- **What the exercise asks**:
When a line in the entries contains the word "after", copy that line in full.

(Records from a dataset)
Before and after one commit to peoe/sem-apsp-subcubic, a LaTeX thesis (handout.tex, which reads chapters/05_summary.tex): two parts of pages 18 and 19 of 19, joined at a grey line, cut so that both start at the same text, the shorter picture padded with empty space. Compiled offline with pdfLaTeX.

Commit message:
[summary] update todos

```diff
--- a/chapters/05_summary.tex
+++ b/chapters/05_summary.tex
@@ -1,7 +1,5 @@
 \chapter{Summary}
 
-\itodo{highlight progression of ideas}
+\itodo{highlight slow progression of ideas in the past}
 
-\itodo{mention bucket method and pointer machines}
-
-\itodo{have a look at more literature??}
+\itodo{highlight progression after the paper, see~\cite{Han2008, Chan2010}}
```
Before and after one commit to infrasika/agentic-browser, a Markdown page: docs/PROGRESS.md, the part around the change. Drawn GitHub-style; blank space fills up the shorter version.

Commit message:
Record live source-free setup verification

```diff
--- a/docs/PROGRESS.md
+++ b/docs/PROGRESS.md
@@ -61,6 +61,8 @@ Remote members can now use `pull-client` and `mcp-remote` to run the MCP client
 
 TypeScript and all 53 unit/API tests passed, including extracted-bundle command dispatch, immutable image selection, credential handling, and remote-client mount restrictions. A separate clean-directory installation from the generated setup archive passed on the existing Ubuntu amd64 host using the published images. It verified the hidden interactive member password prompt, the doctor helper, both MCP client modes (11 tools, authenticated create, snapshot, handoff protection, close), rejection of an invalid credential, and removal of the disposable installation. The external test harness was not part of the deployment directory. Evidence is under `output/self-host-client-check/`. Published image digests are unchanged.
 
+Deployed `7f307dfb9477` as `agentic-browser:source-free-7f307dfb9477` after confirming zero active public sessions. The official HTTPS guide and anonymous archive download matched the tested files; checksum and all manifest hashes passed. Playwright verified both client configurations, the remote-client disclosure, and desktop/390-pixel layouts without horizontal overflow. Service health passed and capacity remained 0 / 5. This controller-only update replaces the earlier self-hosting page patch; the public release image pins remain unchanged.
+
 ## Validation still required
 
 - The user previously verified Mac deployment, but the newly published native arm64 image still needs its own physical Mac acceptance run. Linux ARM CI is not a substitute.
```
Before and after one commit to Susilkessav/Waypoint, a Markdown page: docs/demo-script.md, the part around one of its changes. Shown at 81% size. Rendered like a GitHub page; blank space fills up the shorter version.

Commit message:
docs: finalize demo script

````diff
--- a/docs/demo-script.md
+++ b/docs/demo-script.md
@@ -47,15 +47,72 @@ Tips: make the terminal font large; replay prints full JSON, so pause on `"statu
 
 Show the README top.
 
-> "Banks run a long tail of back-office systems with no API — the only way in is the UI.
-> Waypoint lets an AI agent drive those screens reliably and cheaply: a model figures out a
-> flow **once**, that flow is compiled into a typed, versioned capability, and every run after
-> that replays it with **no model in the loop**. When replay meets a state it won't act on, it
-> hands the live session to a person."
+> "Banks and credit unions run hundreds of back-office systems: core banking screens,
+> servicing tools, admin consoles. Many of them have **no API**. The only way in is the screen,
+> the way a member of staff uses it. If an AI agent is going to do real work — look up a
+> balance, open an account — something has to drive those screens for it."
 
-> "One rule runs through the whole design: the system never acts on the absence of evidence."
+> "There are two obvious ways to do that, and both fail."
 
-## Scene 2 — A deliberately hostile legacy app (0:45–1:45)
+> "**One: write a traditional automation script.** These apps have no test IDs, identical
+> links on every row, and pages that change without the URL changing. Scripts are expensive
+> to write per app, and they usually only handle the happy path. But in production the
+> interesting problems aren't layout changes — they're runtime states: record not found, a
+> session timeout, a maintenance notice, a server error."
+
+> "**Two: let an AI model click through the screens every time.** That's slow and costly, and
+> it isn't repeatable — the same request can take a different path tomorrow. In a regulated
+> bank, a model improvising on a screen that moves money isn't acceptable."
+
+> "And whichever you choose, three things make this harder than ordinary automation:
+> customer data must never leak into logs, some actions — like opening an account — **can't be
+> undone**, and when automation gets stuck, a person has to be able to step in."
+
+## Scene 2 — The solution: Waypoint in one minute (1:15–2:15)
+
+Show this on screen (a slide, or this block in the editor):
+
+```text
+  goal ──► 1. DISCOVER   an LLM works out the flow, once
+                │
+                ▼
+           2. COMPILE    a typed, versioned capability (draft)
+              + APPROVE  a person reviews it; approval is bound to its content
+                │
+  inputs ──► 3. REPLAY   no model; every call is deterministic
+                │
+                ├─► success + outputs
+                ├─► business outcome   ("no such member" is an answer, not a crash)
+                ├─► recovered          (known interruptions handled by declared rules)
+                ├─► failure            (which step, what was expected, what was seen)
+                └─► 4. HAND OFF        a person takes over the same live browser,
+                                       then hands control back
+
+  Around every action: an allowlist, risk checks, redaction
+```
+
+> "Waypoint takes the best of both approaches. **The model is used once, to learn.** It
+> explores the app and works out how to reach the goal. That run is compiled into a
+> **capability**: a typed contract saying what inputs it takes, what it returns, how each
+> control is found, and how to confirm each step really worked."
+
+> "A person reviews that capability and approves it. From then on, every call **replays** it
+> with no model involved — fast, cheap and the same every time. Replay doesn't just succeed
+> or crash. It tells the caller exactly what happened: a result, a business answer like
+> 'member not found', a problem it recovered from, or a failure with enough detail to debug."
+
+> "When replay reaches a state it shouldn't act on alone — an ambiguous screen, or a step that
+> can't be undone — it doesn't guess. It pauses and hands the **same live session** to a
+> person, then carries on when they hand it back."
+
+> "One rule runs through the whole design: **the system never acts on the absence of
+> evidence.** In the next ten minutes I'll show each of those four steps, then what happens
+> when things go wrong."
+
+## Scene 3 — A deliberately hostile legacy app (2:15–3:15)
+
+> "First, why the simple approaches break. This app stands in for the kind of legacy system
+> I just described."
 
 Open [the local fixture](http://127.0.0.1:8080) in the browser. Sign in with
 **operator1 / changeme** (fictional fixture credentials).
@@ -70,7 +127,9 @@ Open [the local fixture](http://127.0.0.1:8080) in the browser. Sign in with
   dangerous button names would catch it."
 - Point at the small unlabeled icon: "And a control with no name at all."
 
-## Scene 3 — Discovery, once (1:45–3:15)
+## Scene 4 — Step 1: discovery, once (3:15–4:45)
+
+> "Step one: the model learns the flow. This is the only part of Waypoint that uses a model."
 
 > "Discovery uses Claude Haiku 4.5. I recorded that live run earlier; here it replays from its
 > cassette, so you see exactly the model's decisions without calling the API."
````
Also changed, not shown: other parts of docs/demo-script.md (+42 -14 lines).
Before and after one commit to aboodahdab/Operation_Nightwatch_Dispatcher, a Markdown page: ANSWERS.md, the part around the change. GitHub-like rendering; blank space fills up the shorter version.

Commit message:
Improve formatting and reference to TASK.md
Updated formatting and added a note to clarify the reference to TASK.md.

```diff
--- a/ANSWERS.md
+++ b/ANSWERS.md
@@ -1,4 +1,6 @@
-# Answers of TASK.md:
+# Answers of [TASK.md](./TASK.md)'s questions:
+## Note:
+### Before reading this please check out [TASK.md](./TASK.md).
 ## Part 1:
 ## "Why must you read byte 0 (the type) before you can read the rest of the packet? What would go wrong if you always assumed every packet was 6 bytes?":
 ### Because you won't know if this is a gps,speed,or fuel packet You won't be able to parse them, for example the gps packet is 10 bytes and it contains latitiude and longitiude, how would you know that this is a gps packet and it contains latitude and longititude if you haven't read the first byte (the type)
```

- **Exercise solution**:
Before and after one commit to peoe/sem-apsp-subcubic, a LaTeX thesis (handout.tex, which reads chapters/05_summary.tex): two parts of pages 18 and 19 of 19, joined at a grey line, cut so that both start at the same text, the shorter picture padded with empty space. Compiled offline with pdfLaTeX.
+\itodo{highlight progression after the paper, see~\cite{Han2008, Chan2010}}
Before and after one commit to infrasika/agentic-browser, a Markdown page: docs/PROGRESS.md, the part around the change. Drawn GitHub-style; blank space fills up the shorter version.
+Deployed `7f307dfb9477` as `agentic-browser:source-free-7f307dfb9477` after confirming zero active public sessions. The official HTTPS guide and anonymous archive download matched the tested files; checksum and all manifest hashes passed. Playwright verified both client configurations, the remote-client disclosure, and desktop/390-pixel layouts without horizontal overflow. Service health passed and capacity remained 0 / 5. This controller-only update replaces the earlier self-hosting page patch; the public release image pins remain unchanged.
Before and after one commit to Susilkessav/Waypoint, a Markdown page: docs/demo-script.md, the part around one of its changes. Shown at 81% size. Rendered like a GitHub page; blank space fills up the shorter version.
-> flow **once**, that flow is compiled into a typed, versioned capability, and every run after
Before and after one commit to aboodahdab/Operation_Nightwatch_Dispatcher, a Markdown page: ANSWERS.md, the part around the change. GitHub-like rendering; blank space fills up the shorter version.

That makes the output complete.